▸ **Work instructions**
The output must match the entries below exactly.

──────── Dataset records ────────

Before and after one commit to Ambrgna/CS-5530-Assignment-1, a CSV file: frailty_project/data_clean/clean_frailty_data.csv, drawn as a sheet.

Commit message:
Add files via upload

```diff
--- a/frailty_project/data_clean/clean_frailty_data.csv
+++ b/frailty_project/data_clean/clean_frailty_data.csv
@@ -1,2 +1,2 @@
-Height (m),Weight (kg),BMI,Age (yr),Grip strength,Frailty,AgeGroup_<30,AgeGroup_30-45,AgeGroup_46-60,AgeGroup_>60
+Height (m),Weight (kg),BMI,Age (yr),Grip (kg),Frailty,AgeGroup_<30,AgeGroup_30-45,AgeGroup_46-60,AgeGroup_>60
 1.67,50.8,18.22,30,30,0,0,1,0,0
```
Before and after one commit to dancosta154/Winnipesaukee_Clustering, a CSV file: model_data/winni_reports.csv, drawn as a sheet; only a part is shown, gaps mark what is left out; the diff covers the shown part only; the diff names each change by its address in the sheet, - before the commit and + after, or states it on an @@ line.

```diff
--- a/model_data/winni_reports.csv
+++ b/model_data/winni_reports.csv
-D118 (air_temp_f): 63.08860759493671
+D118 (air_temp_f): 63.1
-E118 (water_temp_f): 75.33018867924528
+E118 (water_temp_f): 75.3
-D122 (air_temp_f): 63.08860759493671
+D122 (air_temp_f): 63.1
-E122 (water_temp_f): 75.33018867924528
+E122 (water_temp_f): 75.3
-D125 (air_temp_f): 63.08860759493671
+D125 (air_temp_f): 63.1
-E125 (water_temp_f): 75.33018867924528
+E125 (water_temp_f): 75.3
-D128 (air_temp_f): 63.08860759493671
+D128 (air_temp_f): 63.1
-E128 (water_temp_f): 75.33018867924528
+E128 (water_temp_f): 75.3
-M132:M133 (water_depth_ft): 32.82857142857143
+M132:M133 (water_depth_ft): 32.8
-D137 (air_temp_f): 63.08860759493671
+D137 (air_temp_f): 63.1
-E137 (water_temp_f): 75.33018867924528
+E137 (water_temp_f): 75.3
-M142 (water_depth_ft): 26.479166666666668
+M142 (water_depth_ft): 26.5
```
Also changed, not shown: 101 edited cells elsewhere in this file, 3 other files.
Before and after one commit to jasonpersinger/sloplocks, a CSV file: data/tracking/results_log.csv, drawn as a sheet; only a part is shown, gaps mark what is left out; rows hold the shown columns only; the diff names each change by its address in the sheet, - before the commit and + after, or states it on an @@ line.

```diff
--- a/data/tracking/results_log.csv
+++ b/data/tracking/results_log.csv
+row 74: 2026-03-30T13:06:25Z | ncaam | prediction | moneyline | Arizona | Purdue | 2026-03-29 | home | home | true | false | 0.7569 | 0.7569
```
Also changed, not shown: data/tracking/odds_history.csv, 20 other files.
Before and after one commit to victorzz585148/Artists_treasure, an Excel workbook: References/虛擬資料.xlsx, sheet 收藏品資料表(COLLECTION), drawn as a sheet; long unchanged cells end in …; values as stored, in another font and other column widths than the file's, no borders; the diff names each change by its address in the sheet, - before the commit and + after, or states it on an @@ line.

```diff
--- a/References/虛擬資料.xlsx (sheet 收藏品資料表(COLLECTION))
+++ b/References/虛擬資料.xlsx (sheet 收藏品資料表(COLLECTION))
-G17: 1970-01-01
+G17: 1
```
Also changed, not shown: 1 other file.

────────

▸ **Reply**
Before and after one commit to Ambrgna/CS-5530-Assignment-1, a CSV file: frailty_project/data_clean/clean_frailty_data.csv, drawn as a sheet.

Commit message:
Add files via upload

```diff
--- a/frailty_project/data_clean/clean_frailty_data.csv
+++ b/frailty_project/data_clean/clean_frailty_data.csv
@@ -1,2 +1,2 @@
-Height (m),Weight (kg),BMI,Age (yr),Grip strength,Frailty,AgeGroup_<30,AgeGroup_30-45,AgeGroup_46-60,AgeGroup_>60
+Height (m),Weight (kg),BMI,Age (yr),Grip (kg),Frailty,AgeGroup_<30,AgeGroup_30-45,AgeGroup_46-60,AgeGroup_>60
 1.67,50.8,18.22,30,30,0,0,1,0,0
```
Before and after one commit to dancosta154/Winnipesaukee_Clustering, a CSV file: model_data/winni_reports.csv, drawn as a sheet; only a part is shown, gaps mark what is left out; the diff covers the shown part only; the diff names each change by its address in the sheet, - before the commit and + after, or states it on an @@ line.

```diff
--- a/model_data/winni_reports.csv
+++ b/model_data/winni_reports.csv
-D118 (air_temp_f): 63.08860759493671
+D118 (air_temp_f): 63.1
-E118 (water_temp_f): 75.33018867924528
+E118 (water_temp_f): 75.3
-D122 (air_temp_f): 63.08860759493671
+D122 (air_temp_f): 63.1
-E122 (water_temp_f): 75.33018867924528
+E122 (water_temp_f): 75.3
-D125 (air_temp_f): 63.08860759493671
+D125 (air_temp_f): 63.1
-E125 (water_temp_f): 75.33018867924528
+E125 (water_temp_f): 75.3
-D128 (air_temp_f): 63.08860759493671
+D128 (air_temp_f): 63.1
-E128 (water_temp_f): 75.33018867924528
+E128 (water_temp_f): 75.3
-M132:M133 (water_depth_ft): 32.82857142857143
+M132:M133 (water_depth_ft): 32.8
-D137 (air_temp_f): 63.08860759493671
+D137 (air_temp_f): 63.1
-E137 (water_temp_f): 75.33018867924528
+E137 (water_temp_f): 75.3
-M142 (water_depth_ft): 26.479166666666668
+M142 (water_depth_ft): 26.5
```
Also changed, not shown: 101 edited cells elsewhere in this file, 3 other files.
Before and after one commit to jasonpersinger/sloplocks, a CSV file: data/tracking/results_log.csv, drawn as a sheet; only a part is shown, gaps mark what is left out; rows hold the shown columns only; the diff names each change by its address in the sheet, - before the commit and + after, or states it on an @@ line.

```diff
--- a/data/tracking/results_log.csv
+++ b/data/tracking/results_log.csv
+row 74: 2026-03-30T13:06:25Z | ncaam | prediction | moneyline | Arizona | Purdue | 2026-03-29 | home | home | true | false | 0.7569 | 0.7569
```
Also changed, not shown: data/tracking/odds_history.csv, 20 other files.
Before and after one commit to victorzz585148/Artists_treasure, an Excel workbook: References/虛擬資料.xlsx, sheet 收藏品資料表(COLLECTION), drawn as a sheet; long unchanged cells end in …; values as stored, in another font and other column widths than the file's, no borders; the diff names each change by its address in the sheet, - before the commit and + after, or states it on an @@ line.

```diff
--- a/References/虛擬資料.xlsx (sheet 收藏品資料表(COLLECTION))
+++ b/References/虛擬資料.xlsx (sheet 收藏品資料表(COLLECTION))
-G17: 1970-01-01
+G17: 1
```
Also changed, not shown: 1 other file.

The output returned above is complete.